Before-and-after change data
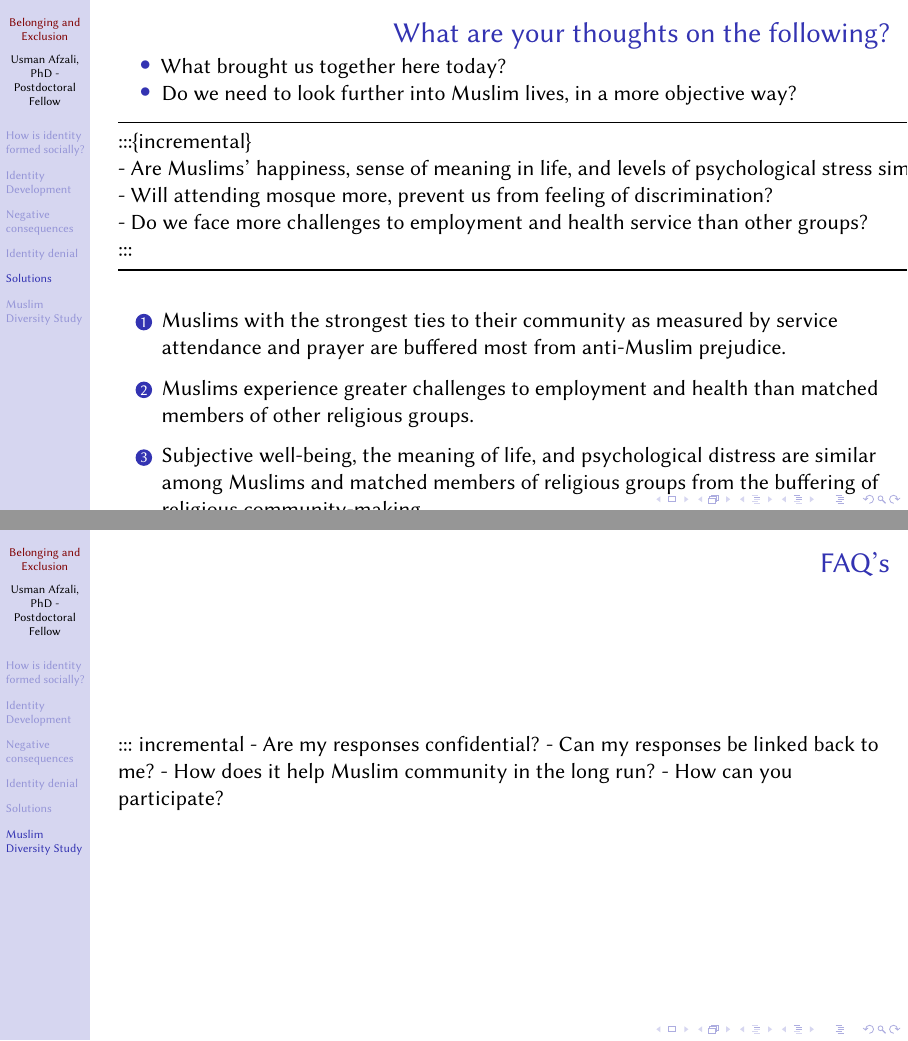
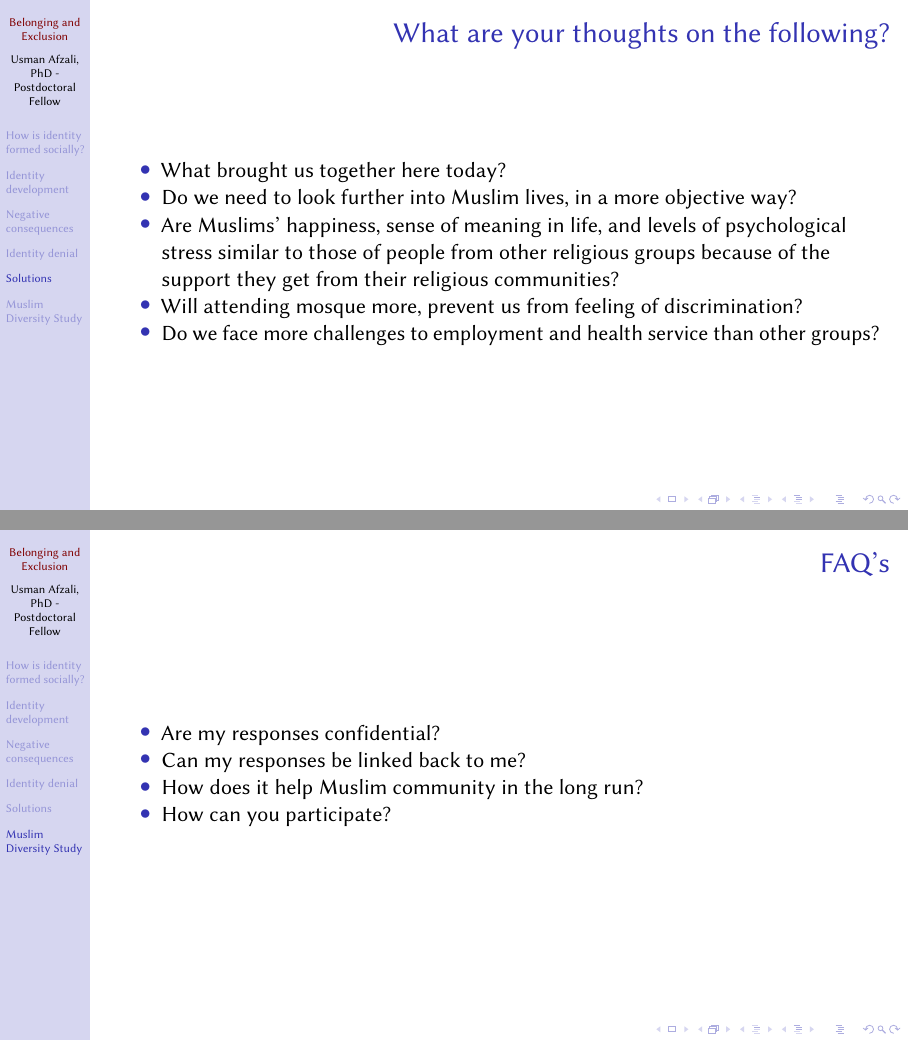
Before and after one commit to usman-afzali/talks, LaTeX slides (31-May-2024/belonging_exclusion.tex): pages 58 and 70 of 85 before the commit and pages 66 and 82 of 97 after it, joined at a grey line. Compiled offline with pdfLaTeX.

Commit message:
slides finalised.

```diff
--- a/31-May-2024/belonging_exclusion.tex
+++ b/31-May-2024/belonging_exclusion.tex
@@ -531,30 +531,26 @@ are a New Zealander?}
 
 \begin{frame}{What are your thoughts on the following?}
 \phantomsection\label{what-are-your-thoughts-on-the-following}
-\begin{itemize}
+\begin{itemize}[<+->]
 \tightlist
 \item
   What brought us together here today?
 \item
   Do we need to look further into Muslim lives, in a more objective way?
+\item
+  Are Muslims' happiness, sense of meaning in life, and levels of
+  psychological stress similar to those of people from other religious
+  groups because of the support they get from their religious
+  communities?
+\item
+  Will attending mosque more, prevent us from feeling of discrimination?
+\item
+  Do we face more challenges to employment and health service than other
+  groups?
 \end{itemize}
+\end{frame}
 
-\begin{longtable}[]{@{}l@{}}
-\toprule\noalign{}
-\endhead
-:::\{incremental\} \\
-- Are Muslims' happiness, sense of meaning in life, and levels of
-psychological stress similar to those of people from other religious
-groups because of the support they get from their religious
-communities? \\
-- Will attending mosque more, prevent us from feeling of
-discrimination? \\
-- Do we face more challenges to employment and health service than other
-groups? \\
-::: \\
-\bottomrule\noalign{}
-\end{longtable}
-
+\begin{frame}
 \begin{enumerate}
 \item
   Muslims with the strongest ties to their community as measured by
@@ -645,9 +641,17 @@ groups? \\
 
 \begin{frame}{FAQ's}
 \phantomsection\label{faqs}
-::: incremental - Are my responses confidential? - Can my responses be
-linked back to me? - How does it help Muslim community in the long run?
-- How can you participate?
+\begin{itemize}[<+->]
+\tightlist
+\item
+  Are my responses confidential?
+\item
+  Can my responses be linked back to me?
+\item
+  How does it help Muslim community in the long run?
+\item
+  How can you participate?
+\end{itemize}
 \end{frame}
 
 \begin{frame}{MDS Team Christchurch}
```
Also changed, not shown: 31-May-2024/belonging_exclusion.tex (8 more changed lines), 1 other file.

### Your assignment
Write out the records above exactly. Pictures do not belong in the copy.

### Answer for the task
Before and after one commit to usman-afzali/talks, LaTeX slides (31-May-2024/belonging_exclusion.tex): pages 58 and 70 of 85 before the commit and pages 66 and 82 of 97 after it, joined at a grey line. Compiled offline with pdfLaTeX.

Commit message:
slides finalised.

```diff
--- a/31-May-2024/belonging_exclusion.tex
+++ b/31-May-2024/belonging_exclusion.tex
@@ -531,30 +531,26 @@ are a New Zealander?}
 
 \begin{frame}{What are your thoughts on the following?}
 \phantomsection\label{what-are-your-thoughts-on-the-following}
-\begin{itemize}
+\begin{itemize}[<+->]
 \tightlist
 \item
   What brought us together here today?
 \item
   Do we need to look further into Muslim lives, in a more objective way?
+\item
+  Are Muslims' happiness, sense of meaning in life, and levels of
+  psychological stress similar to those of people from other religious
+  groups because of the support they get from their religious
+  communities?
+\item
+  Will attending mosque more, prevent us from feeling of discrimination?
+\item
+  Do we face more challenges to employment and health service than other
+  groups?
 \end{itemize}
+\end{frame}
 
-\begin{longtable}[]{@{}l@{}}
-\toprule\noalign{}
-\endhead
-:::\{incremental\} \\
-- Are Muslims' happiness, sense of meaning in life, and levels of
-psychological stress similar to those of people from other religious
-groups because of the support they get from their religious
-communities? \\
-- Will attending mosque more, prevent us from feeling of
-discrimination? \\
-- Do we face more challenges to employment and health service than other
-groups? \\
-::: \\
-\bottomrule\noalign{}
-\end{longtable}
-
+\begin{frame}
 \begin{enumerate}
 \item
   Muslims with the strongest ties to their community as measured by
@@ -645,9 +641,17 @@ groups? \\
 
 \begin{frame}{FAQ's}
 \phantomsection\label{faqs}
-::: incremental - Are my responses confidential? - Can my responses be
-linked back to me? - How does it help Muslim community in the long run?
-- How can you participate?
+\begin{itemize}[<+->]
+\tightlist
+\item
+  Are my responses confidential?
+\item
+  Can my responses be linked back to me?
+\item
+  How does it help Muslim community in the long run?
+\item
+  How can you participate?
+\end{itemize}
 \end{frame}
 
 \begin{frame}{MDS Team Christchurch}
```
Also changed, not shown: 31-May-2024/belonging_exclusion.tex (8 more changed lines), 1 other file.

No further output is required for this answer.